Brief:
Print each record below character for character.

(Records from a dataset)

* * * *

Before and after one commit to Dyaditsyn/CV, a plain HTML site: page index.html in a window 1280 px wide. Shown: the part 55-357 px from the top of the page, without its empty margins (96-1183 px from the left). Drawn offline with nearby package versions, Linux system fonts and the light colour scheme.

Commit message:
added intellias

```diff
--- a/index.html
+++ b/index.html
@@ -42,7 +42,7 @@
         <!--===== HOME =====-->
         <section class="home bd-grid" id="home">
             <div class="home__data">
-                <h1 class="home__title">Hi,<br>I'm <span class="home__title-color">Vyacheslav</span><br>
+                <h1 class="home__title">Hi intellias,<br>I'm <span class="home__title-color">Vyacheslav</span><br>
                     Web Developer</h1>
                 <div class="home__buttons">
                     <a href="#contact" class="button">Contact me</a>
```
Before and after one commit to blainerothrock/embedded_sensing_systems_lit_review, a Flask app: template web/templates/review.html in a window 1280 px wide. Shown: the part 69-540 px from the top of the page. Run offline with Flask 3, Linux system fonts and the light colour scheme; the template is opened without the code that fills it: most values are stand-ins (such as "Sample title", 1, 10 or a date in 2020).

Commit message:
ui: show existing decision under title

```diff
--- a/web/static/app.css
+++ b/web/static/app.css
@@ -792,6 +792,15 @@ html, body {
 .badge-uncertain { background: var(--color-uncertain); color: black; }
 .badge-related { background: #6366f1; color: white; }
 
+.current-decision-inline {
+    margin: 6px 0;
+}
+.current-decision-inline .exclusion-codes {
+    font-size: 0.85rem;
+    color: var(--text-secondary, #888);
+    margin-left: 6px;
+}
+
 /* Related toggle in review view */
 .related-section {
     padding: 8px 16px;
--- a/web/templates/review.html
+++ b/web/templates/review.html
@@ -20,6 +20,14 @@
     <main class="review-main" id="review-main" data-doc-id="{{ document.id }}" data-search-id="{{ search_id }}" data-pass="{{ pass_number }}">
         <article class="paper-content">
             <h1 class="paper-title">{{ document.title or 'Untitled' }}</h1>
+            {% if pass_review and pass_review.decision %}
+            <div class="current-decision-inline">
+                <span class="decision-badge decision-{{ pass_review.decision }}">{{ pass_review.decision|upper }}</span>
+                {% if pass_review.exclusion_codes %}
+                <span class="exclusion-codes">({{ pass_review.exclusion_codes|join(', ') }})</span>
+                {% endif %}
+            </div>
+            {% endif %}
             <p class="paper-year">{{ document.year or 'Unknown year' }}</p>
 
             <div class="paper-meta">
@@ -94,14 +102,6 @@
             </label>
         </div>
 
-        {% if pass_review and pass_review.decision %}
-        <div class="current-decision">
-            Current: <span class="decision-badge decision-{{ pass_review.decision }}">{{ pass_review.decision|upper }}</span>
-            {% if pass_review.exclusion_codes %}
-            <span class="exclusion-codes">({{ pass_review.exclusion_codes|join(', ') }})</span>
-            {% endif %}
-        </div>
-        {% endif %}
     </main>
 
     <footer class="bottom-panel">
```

* * * *

Solution to this task:
Before and after one commit to Dyaditsyn/CV, a plain HTML site: page index.html in a window 1280 px wide. Shown: the part 55-357 px from the top of the page, without its empty margins (96-1183 px from the left). Drawn offline with nearby package versions, Linux system fonts and the light colour scheme.

Commit message:
added intellias

```diff
--- a/index.html
+++ b/index.html
@@ -42,7 +42,7 @@
         <!--===== HOME =====-->
         <section class="home bd-grid" id="home">
             <div class="home__data">
-                <h1 class="home__title">Hi,<br>I'm <span class="home__title-color">Vyacheslav</span><br>
+                <h1 class="home__title">Hi intellias,<br>I'm <span class="home__title-color">Vyacheslav</span><br>
                     Web Developer</h1>
                 <div class="home__buttons">
                     <a href="#contact" class="button">Contact me</a>
```
Before and after one commit to blainerothrock/embedded_sensing_systems_lit_review, a Flask app: template web/templates/review.html in a window 1280 px wide. Shown: the part 69-540 px from the top of the page. Run offline with Flask 3, Linux system fonts and the light colour scheme; the template is opened without the code that fills it: most values are stand-ins (such as "Sample title", 1, 10 or a date in 2020).

Commit message:
ui: show existing decision under title

```diff
--- a/web/static/app.css
+++ b/web/static/app.css
@@ -792,6 +792,15 @@ html, body {
 .badge-uncertain { background: var(--color-uncertain); color: black; }
 .badge-related { background: #6366f1; color: white; }
 
+.current-decision-inline {
+    margin: 6px 0;
+}
+.current-decision-inline .exclusion-codes {
+    font-size: 0.85rem;
+    color: var(--text-secondary, #888);
+    margin-left: 6px;
+}
+
 /* Related toggle in review view */
 .related-section {
     padding: 8px 16px;
--- a/web/templates/review.html
+++ b/web/templates/review.html
@@ -20,6 +20,14 @@
     <main class="review-main" id="review-main" data-doc-id="{{ document.id }}" data-search-id="{{ search_id }}" data-pass="{{ pass_number }}">
         <article class="paper-content">
             <h1 class="paper-title">{{ document.title or 'Untitled' }}</h1>
+            {% if pass_review and pass_review.decision %}
+            <div class="current-decision-inline">
+                <span class="decision-badge decision-{{ pass_review.decision }}">{{ pass_review.decision|upper }}</span>
+                {% if pass_review.exclusion_codes %}
+                <span class="exclusion-codes">({{ pass_review.exclusion_codes|join(', ') }})</span>
+                {% endif %}
+            </div>
+            {% endif %}
             <p class="paper-year">{{ document.year or 'Unknown year' }}</p>
 
             <div class="paper-meta">
@@ -94,14 +102,6 @@
             </label>
         </div>
 
-        {% if pass_review and pass_review.decision %}
-        <div class="current-decision">
-            Current: <span class="decision-badge decision-{{ pass_review.decision }}">{{ pass_review.decision|upper }}</span>
-            {% if pass_review.exclusion_codes %}
-            <span class="exclusion-codes">({{ pass_review.exclusion_codes|join(', ') }})</span>
-            {% endif %}
-        </div>
-        {% endif %}
     </main>
 
     <footer class="bottom-panel">
```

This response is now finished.